What started out as a program that relied on the human occupied submersibles, Delta, Johnson Sea Links and Clelia evolved to include and eventually focus on remotely operated vehicles (ROVs), acoustics and traditional oceanographic technologies. For the first 18 years the AP focused on conducting its research/education operations in and around the Stellwagen Bank area of the Gulf of Maine. When this area was designated the Stellwagen Bank National Marine Sanctuary in 1992, an immediate partnership was formed that provided relevance to the teacher/student research projects and exciting underwater imagery and outreach for the Sanctuary. In the early 1990’s the AP branched out to have students from the Great Lakes region travel to New England to experience ocean science and technology first hand. This eventually led to Great Lakes AP that utilized one of the Center’s small ROVs to engage students in exploration and research in the Lakes. In 2006 the AP moved to Long Island Sound for two more years, linking to the Long Island Sound Integrated Coastal Observing System to provide an education and outreach facet to NOAA-sponsored observations in the Sound.
The AP provided unique experiences for hundreds of teachers and students. Anecdotal data and personal communications support that the AP directly and strongly impacted many students’ decisions to pursue careers in science and had a profound impact on the environmental awareness and stewardship of most participants.
The Classroom of the Sea (2002-2005):

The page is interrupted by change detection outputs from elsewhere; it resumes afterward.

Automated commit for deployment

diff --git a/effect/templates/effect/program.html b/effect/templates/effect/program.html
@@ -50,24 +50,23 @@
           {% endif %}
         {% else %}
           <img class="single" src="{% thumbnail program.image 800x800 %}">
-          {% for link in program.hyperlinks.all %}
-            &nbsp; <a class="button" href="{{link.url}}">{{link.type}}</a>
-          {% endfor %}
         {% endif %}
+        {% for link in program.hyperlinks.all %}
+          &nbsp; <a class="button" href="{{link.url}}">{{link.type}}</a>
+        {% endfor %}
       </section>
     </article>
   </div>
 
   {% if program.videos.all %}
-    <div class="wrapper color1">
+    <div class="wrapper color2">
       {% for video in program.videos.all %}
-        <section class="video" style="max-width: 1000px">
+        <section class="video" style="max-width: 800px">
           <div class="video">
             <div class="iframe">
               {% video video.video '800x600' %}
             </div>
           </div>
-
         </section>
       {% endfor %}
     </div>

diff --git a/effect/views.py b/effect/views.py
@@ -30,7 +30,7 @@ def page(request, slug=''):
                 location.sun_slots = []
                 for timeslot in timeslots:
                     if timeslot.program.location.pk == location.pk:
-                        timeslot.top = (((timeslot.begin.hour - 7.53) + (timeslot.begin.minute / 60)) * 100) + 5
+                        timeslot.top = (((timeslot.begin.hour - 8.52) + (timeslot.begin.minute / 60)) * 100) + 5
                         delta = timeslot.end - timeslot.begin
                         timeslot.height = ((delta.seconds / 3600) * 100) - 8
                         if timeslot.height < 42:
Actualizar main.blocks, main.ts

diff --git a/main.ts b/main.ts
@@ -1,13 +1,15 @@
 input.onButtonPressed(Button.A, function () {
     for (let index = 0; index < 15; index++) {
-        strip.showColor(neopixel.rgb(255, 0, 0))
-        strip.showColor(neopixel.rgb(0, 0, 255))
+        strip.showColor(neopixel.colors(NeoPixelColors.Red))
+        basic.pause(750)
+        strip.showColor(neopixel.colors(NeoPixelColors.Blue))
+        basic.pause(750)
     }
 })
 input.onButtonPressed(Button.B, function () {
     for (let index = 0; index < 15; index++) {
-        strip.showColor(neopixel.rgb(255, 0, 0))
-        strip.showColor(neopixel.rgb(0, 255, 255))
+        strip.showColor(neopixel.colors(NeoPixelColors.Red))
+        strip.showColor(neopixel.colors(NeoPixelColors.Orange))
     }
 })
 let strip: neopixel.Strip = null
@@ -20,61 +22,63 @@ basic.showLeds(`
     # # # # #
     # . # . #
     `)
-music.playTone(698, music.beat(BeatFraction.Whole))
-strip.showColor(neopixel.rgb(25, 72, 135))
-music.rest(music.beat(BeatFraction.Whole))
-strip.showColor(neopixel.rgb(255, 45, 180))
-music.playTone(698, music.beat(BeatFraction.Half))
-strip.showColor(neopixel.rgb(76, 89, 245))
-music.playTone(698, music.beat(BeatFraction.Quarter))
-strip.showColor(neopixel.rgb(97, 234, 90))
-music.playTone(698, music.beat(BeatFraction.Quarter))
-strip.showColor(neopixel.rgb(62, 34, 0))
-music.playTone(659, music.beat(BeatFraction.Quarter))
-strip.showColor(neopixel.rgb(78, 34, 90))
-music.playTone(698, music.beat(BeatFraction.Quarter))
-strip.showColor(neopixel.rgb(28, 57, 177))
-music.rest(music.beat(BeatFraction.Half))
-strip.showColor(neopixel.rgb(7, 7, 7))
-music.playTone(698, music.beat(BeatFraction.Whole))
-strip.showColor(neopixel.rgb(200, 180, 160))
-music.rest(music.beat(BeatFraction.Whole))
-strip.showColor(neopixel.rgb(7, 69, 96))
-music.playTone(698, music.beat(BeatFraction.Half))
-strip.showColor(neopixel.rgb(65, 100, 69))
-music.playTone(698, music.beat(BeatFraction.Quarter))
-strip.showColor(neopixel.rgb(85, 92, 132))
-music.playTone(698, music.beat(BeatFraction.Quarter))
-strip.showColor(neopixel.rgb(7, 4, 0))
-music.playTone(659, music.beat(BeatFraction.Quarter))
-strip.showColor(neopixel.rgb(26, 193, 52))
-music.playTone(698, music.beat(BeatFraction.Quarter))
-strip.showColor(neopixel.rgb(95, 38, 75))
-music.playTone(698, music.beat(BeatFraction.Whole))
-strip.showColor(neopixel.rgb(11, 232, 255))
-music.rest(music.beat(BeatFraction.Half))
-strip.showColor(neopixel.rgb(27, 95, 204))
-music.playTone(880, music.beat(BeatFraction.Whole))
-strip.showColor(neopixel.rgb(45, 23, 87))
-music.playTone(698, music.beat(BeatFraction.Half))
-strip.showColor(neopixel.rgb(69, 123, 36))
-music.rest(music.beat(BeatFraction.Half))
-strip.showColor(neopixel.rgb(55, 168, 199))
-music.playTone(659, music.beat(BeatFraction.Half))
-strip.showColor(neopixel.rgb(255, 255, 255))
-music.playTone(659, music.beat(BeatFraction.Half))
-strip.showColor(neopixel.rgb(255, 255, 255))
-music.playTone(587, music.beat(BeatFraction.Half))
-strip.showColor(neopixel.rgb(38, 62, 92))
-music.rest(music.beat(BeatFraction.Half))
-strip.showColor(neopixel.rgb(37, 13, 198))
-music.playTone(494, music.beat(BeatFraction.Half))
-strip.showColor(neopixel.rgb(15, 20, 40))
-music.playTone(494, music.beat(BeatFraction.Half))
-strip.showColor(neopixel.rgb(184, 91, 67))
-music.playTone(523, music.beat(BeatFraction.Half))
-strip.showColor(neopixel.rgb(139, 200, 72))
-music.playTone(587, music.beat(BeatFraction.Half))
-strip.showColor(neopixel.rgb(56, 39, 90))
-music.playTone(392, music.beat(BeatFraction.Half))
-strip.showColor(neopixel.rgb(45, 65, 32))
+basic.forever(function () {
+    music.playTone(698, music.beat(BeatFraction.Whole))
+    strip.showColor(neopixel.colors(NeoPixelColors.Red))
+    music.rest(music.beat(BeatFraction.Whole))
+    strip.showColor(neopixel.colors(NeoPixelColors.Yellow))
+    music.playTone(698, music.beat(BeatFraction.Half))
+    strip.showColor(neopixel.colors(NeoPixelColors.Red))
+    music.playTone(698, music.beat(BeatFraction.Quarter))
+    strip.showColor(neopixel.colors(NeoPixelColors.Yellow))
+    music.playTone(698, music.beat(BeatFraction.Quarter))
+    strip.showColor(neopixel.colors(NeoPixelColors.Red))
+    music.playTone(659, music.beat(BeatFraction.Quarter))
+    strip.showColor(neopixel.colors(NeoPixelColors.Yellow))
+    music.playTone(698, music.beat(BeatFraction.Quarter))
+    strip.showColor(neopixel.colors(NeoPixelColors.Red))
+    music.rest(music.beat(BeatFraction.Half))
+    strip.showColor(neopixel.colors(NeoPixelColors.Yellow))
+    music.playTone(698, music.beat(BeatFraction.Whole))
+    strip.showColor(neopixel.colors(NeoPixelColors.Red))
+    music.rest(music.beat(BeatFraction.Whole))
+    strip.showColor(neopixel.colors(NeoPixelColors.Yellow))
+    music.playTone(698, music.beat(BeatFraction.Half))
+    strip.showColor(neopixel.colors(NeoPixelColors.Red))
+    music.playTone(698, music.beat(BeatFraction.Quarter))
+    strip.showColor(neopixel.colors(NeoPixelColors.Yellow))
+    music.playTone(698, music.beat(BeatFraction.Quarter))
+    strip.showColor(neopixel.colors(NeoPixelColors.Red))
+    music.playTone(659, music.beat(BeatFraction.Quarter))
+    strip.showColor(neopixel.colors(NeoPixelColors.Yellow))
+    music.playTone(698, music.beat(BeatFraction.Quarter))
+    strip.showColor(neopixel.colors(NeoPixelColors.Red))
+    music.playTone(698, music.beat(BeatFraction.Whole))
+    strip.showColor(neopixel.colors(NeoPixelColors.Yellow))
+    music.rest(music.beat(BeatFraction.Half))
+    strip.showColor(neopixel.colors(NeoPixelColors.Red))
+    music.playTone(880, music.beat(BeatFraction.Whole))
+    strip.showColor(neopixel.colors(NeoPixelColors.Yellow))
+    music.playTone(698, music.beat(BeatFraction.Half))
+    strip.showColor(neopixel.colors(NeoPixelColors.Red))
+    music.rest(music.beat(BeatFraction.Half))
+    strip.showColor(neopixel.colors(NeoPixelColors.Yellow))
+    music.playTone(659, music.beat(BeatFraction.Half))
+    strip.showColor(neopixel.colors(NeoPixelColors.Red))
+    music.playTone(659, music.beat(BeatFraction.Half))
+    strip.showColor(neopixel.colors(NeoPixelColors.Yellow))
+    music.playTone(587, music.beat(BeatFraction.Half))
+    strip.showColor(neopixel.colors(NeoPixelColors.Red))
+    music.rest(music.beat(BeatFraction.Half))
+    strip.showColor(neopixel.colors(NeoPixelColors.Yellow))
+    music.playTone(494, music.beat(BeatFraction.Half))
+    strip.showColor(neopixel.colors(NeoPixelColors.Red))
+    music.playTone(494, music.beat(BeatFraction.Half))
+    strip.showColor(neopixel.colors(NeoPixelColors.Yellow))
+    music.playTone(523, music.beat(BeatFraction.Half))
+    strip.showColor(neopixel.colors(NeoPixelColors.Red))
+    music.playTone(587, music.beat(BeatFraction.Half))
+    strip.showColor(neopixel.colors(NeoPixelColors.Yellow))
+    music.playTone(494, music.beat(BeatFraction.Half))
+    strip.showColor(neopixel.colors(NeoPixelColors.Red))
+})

In 1998 two teachers from the American School for the Deaf (ASD) in West Hartford, CT contacted the Center to inquire about the possibility of ASD participating in the AP. They were encouraged to apply and were accepted into the 1998 AP – and a bold and innovative decision was made to have the teachers and students participate in the acoustics research being conducted by the Center’s AP Director, Peter Scheifele, a bioacoustician who had previously work with the U.S. Navy and the Mystic Aquarium. The impact of the deaf students being able to “see” the sounds of the ocean through the waveforms and sonograms produced by Scheifele’s acoustic equipment that they could not hear was truly amazing and enlightening. The innovative Classroom of the Sea project that provided similar challenging ocean and Great Lakes research opportunities for deaf and hard of hearing students and their teachers.
Live Dives: For over a decade, NURTEC paved the way in numerous Live Dive events, transmitting wireless video from an ROV to a ship and then to shore using microwave technologies. These efforts provided an opportunity for numerous school systems, public venues, and individuals on the web to participate in underwater exploration, research and education
Informal Education Products:The Center’s formal and informal education and outreach efforts also apply a range of network, communication and video technologies. Beginning with the Classroom of the Sea project in 2001, NURTEC developed and evolved the capacity to conduct live, interactive webcasts that sent high quality video and audio back to shore and onto the Web via low-cost telepresence technologies. The Center also produced numerous educational posters, DVDs and webpages to promote its activities to the widest possible audience.